▶ WHAT NEEDS TO BE DONE
Down to the last character, repeat the entries beneath this task.

(Collection entries)
——————————

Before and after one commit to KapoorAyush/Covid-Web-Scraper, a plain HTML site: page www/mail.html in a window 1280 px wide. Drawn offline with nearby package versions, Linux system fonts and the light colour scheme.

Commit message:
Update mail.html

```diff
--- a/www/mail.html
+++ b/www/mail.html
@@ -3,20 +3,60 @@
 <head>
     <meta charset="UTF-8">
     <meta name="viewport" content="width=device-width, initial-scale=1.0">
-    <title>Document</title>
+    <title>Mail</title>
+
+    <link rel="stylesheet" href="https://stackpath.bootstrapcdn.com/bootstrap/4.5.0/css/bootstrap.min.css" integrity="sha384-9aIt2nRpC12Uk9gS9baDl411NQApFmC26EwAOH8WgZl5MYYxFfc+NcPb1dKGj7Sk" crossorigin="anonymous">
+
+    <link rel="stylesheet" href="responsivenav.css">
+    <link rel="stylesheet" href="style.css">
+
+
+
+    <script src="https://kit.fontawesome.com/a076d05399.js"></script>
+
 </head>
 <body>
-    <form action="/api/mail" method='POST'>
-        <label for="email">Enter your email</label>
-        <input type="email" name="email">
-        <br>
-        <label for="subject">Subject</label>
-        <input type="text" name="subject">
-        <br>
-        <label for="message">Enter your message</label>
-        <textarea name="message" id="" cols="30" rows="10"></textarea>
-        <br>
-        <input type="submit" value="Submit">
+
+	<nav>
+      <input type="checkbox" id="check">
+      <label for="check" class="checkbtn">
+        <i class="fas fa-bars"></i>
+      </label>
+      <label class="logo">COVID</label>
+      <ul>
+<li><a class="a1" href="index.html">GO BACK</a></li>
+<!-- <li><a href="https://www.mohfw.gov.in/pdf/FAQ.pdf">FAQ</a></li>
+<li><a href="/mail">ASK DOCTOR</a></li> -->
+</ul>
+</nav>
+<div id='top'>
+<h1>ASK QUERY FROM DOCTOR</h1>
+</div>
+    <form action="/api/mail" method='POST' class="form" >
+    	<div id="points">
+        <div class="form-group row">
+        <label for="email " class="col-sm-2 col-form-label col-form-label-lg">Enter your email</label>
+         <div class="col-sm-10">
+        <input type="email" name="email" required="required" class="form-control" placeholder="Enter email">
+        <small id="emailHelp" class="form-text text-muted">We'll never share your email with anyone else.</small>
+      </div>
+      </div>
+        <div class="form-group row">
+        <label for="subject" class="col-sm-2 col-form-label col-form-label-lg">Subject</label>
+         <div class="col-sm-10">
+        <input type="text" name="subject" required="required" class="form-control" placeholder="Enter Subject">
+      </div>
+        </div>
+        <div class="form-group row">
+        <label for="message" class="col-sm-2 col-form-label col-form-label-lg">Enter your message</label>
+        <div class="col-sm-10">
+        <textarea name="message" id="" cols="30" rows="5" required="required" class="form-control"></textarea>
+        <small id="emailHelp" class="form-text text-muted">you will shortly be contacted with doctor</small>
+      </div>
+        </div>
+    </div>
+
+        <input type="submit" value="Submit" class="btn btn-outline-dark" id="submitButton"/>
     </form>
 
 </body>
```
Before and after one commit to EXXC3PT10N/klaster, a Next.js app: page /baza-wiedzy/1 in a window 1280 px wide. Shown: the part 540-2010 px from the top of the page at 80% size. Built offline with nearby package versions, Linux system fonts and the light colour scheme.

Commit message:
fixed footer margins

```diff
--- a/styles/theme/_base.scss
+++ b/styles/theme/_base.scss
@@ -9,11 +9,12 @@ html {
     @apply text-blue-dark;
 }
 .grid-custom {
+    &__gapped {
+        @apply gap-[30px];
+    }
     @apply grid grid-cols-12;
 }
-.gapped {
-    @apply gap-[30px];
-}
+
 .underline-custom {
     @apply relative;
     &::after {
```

——————————

▶ YOUR SOLUTION
Before and after one commit to KapoorAyush/Covid-Web-Scraper, a plain HTML site: page www/mail.html in a window 1280 px wide. Drawn offline with nearby package versions, Linux system fonts and the light colour scheme.

Commit message:
Update mail.html

```diff
--- a/www/mail.html
+++ b/www/mail.html
@@ -3,20 +3,60 @@
 <head>
     <meta charset="UTF-8">
     <meta name="viewport" content="width=device-width, initial-scale=1.0">
-    <title>Document</title>
+    <title>Mail</title>
+
+    <link rel="stylesheet" href="https://stackpath.bootstrapcdn.com/bootstrap/4.5.0/css/bootstrap.min.css" integrity="sha384-9aIt2nRpC12Uk9gS9baDl411NQApFmC26EwAOH8WgZl5MYYxFfc+NcPb1dKGj7Sk" crossorigin="anonymous">
+
+    <link rel="stylesheet" href="responsivenav.css">
+    <link rel="stylesheet" href="style.css">
+
+
+
+    <script src="https://kit.fontawesome.com/a076d05399.js"></script>
+
 </head>
 <body>
-    <form action="/api/mail" method='POST'>
-        <label for="email">Enter your email</label>
-        <input type="email" name="email">
-        <br>
-        <label for="subject">Subject</label>
-        <input type="text" name="subject">
-        <br>
-        <label for="message">Enter your message</label>
-        <textarea name="message" id="" cols="30" rows="10"></textarea>
-        <br>
-        <input type="submit" value="Submit">
+
+	<nav>
+      <input type="checkbox" id="check">
+      <label for="check" class="checkbtn">
+        <i class="fas fa-bars"></i>
+      </label>
+      <label class="logo">COVID</label>
+      <ul>
+<li><a class="a1" href="index.html">GO BACK</a></li>
+<!-- <li><a href="https://www.mohfw.gov.in/pdf/FAQ.pdf">FAQ</a></li>
+<li><a href="/mail">ASK DOCTOR</a></li> -->
+</ul>
+</nav>
+<div id='top'>
+<h1>ASK QUERY FROM DOCTOR</h1>
+</div>
+    <form action="/api/mail" method='POST' class="form" >
+    	<div id="points">
+        <div class="form-group row">
+        <label for="email " class="col-sm-2 col-form-label col-form-label-lg">Enter your email</label>
+         <div class="col-sm-10">
+        <input type="email" name="email" required="required" class="form-control" placeholder="Enter email">
+        <small id="emailHelp" class="form-text text-muted">We'll never share your email with anyone else.</small>
+      </div>
+      </div>
+        <div class="form-group row">
+        <label for="subject" class="col-sm-2 col-form-label col-form-label-lg">Subject</label>
+         <div class="col-sm-10">
+        <input type="text" name="subject" required="required" class="form-control" placeholder="Enter Subject">
+      </div>
+        </div>
+        <div class="form-group row">
+        <label for="message" class="col-sm-2 col-form-label col-form-label-lg">Enter your message</label>
+        <div class="col-sm-10">
+        <textarea name="message" id="" cols="30" rows="5" required="required" class="form-control"></textarea>
+        <small id="emailHelp" class="form-text text-muted">you will shortly be contacted with doctor</small>
+      </div>
+        </div>
+    </div>
+
+        <input type="submit" value="Submit" class="btn btn-outline-dark" id="submitButton"/>
     </form>
 
 </body>
```
Before and after one commit to EXXC3PT10N/klaster, a Next.js app: page /baza-wiedzy/1 in a window 1280 px wide. Shown: the part 540-2010 px from the top of the page at 80% size. Built offline with nearby package versions, Linux system fonts and the light colour scheme.

Commit message:
fixed footer margins

```diff
--- a/styles/theme/_base.scss
+++ b/styles/theme/_base.scss
@@ -9,11 +9,12 @@ html {
     @apply text-blue-dark;
 }
 .grid-custom {
+    &__gapped {
+        @apply gap-[30px];
+    }
     @apply grid grid-cols-12;
 }
-.gapped {
-    @apply gap-[30px];
-}
+
 .underline-custom {
     @apply relative;
     &::after {
```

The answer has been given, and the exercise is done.